Currently, if a borrower with a 10% down payment finances a mortgage insurance premium equaling 2% of the home value, Fannie and Freddie treat the mortgage not as a 90% loan-to-value mortgage, but as a 92% LTV loan.
That triggers deeper insurance requirements, increasing the overall cost of mortgage insurance for the consumer.
MGIC wants the agencies to treat such loans as no different from any other 90% LTV loan, arguing that they actually perform better than loans on which the premium is not financed.
MGIC introduced the financed premium option in 1988. Back then the agencies treated the loans more favorably, and MGIC wants them to return to that policy, said Geoff Cooper, director of corporate communications at the insurer.
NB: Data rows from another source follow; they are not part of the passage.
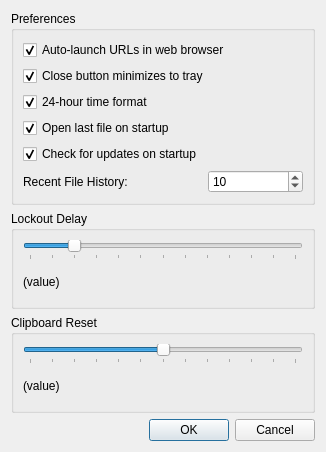
This is src/apps/gryptonite/preferences_edit.ui in karagog/Gryptonite as Qt 5 draws it before an edit. The edited form follows.
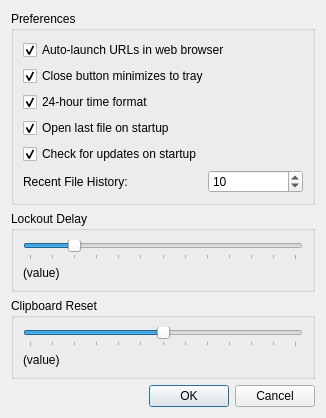
This is the edited form.

Commit message: Tightened up the preferences window size

Patch:
```diff
--- a/src/apps/gryptonite/preferences_edit.ui
+++ b/src/apps/gryptonite/preferences_edit.ui
@@ -7,7 +7,7 @@
     <x>0</x>
     <y>0</y>
     <width>326</width>
-    <height>452</height>
+    <height>379</height>
    </rect>
   </property>
   <property name="windowTitle">
```
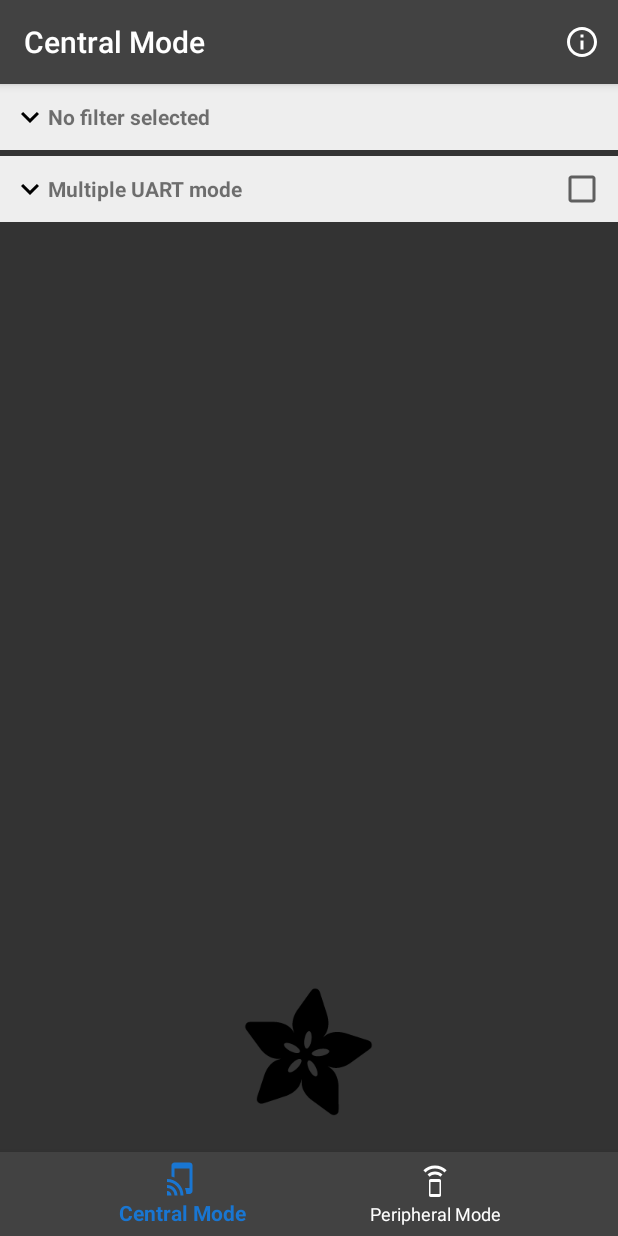
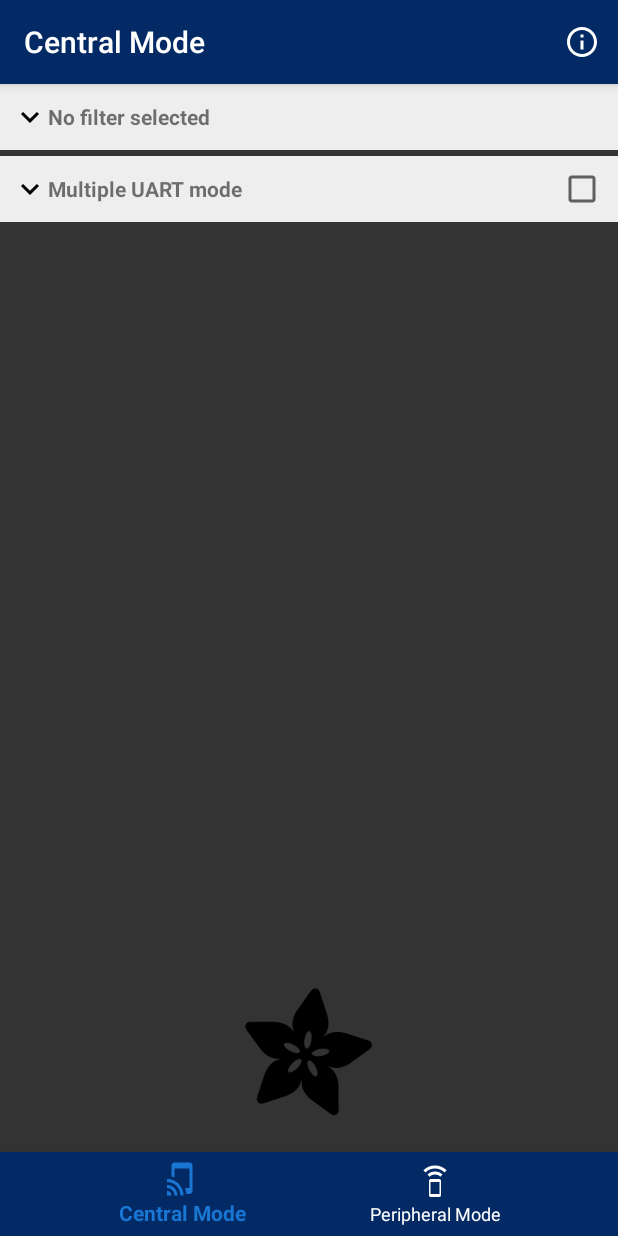
Before and after one commit to rtierney123/BluefeatherApp, an Android app: the screen it shows after launch (MainActivity), on a phone screen of 412 x 824 dp. Run offline under Robolectric (Android 15) with nearby library versions, the phone set to English and light mode, and no system bars; libraries missing offline, so code that uses them is left out: com.squareup.leakcanary, no.nordicsemi.android; 3 statements that could not run were skipped.

Commit message:
Changed colors

```diff
--- a/Bluefruit_LE_Connect_Android_V2-master/app/src/main/res/values/colors.xml
+++ b/Bluefruit_LE_Connect_Android_V2-master/app/src/main/res/values/colors.xml
@@ -1,8 +1,8 @@
 <?xml version="1.0" encoding="utf-8"?>
 <resources>
-    <color name="colorPrimary">#424242</color>
-    <color name="colorPrimaryDark">#212121</color>
-    <color name="colorAccent">@color/blue_700</color>
+    <color name="colorPrimary">#042A66</color>
+    <color name="colorPrimaryDark">#E94D1E</color>
+    <color name="colorAccent">#FFC107</color>
 
     <color name="background">#333333</color>
     <color name="text">#B8B8B8</color>
```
In a confidential May 30 letter to Fannie Mae, MGIC's executive vice president, L.J. Pierzchalski, said consumers are turning to split mortgages as an alternative to buying insurance and that is draining business from MGIC and Fannie.
Typically, banks don't require mortgage insurance on an 80-10 or 75-15 split mortgage; they hold the smaller mortgage themselves and take the first loss, in the event of default. They may sell the first mortgage to investors.
"As a result, both MGIC and Fannie Mae are losing business and taking more risk. MGIC loses the mortgage insurance opportunity," the letter said. "Fannie Mae loses 10% to 15% of the purchase price in the form of second mortgages that go into a bank's portfolio," the letter continued.
MGIC sent a similar letter to Freddie Mac.